Anyone who has driven into the Coachella Valley has noticed those unsightly windmills located next to the freeway. They've always been an eyesore. Perhaps we should remove all the windmills and replace them with people. If someone is in need of more exercise, they would have the opportunity to stand in the wind-prone areas and flap their arms as hard as they could. By doing this, they could generate power, and burn calories at the same time. It would be a win-win situation for everyone, not to mention a wind-wind situation.

Another suggestion is to have our own “running of the bulls” event here in the desert. The idea would be to let loose a herd of bulls through the streets and have them chase a group of people who need exercise. There's no better way to get in shape quickly than be forced to run for your life.

But before you dismiss all this as a bunch of bull, we need to recognize the dangers of a sedentary lifestyle. Activity is the key to longevity.

One of the best ways to stay active is to swim, and here in the Coachella Valley, we're lucky to have a body of water large enough to accommodate thousands of swimmers. I'm talking about the jewel of the desert, the Salton Sea. There's nothing more satisfying than taking a dip on a beautiful day surrounded by the aroma of rotting fish. And that's the point: There could be a race called “Last One Out Is a Rotten Egg.” All the contestants would swim as fast as they could to get out of the water quickly. The last one out would, indeed, smell like rotten eggs.

The ideal solution would be to combine all of these activities together to create the First Annual Coachella Valley Turbine Toro Tilapia Triathlon. Participants would start off by flapping their arms like a wind turbine, then be chased by bulls all the way to the Salton Sea, where they could swim alongside floating tilapia.

When the swimmers emerge from the sea, each of them would be personally dried off by former Congresswoman Mary Bono Mack, who's used to throwing in the towel. The winner of the competition would be invited to have a Big Mac with Bono Mack and her husband, Connie Mack. Of course, Big Macs aren't exactly the healthiest food in the world, which leads us back to our original goal of living a healthier lifestyle.

Our new congressman, Dr. Raul Ruiz, spent a year as a medical student with Partners in Health, an organization dedicated to providing health care to impoverished countries. His services could certainly be used to educate people here about the benefits of taking care of themselves.
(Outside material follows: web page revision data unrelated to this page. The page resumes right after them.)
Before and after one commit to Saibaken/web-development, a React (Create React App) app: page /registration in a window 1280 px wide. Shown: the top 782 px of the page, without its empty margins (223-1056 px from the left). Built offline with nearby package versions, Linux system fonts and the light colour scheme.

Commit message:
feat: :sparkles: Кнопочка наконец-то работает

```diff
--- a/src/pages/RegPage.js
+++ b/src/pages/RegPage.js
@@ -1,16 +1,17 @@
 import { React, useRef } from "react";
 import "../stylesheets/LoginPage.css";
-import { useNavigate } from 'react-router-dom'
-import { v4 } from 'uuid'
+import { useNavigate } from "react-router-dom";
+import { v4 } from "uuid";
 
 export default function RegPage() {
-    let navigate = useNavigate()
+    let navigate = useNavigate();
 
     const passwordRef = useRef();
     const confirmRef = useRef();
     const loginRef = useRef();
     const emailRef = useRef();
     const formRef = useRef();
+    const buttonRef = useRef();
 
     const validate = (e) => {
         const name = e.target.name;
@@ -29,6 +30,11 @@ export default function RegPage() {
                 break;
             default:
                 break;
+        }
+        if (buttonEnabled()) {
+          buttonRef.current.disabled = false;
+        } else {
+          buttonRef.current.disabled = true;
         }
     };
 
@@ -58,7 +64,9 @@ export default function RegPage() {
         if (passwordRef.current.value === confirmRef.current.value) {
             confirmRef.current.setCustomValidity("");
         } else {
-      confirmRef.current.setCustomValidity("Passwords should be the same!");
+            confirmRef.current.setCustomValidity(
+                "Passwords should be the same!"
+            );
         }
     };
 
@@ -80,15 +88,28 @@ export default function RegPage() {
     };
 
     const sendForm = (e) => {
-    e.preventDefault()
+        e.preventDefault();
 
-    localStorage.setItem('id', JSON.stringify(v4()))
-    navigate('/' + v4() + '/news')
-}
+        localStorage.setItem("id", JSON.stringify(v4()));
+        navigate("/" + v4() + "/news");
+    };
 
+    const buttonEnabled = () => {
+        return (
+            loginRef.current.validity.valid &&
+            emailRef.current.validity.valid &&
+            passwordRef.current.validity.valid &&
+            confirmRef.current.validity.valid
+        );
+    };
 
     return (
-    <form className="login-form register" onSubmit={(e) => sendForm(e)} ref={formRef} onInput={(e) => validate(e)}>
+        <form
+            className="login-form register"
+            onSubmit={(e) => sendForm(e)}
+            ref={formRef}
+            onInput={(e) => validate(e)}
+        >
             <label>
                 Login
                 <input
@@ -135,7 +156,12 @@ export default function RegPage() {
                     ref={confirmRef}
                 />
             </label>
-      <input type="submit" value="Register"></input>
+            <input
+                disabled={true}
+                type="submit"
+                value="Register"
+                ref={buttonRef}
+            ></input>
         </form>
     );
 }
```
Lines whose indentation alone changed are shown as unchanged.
In the meantime, you deserve a break today. Forget the burger; get your buns out, and do something active.

Published in Humor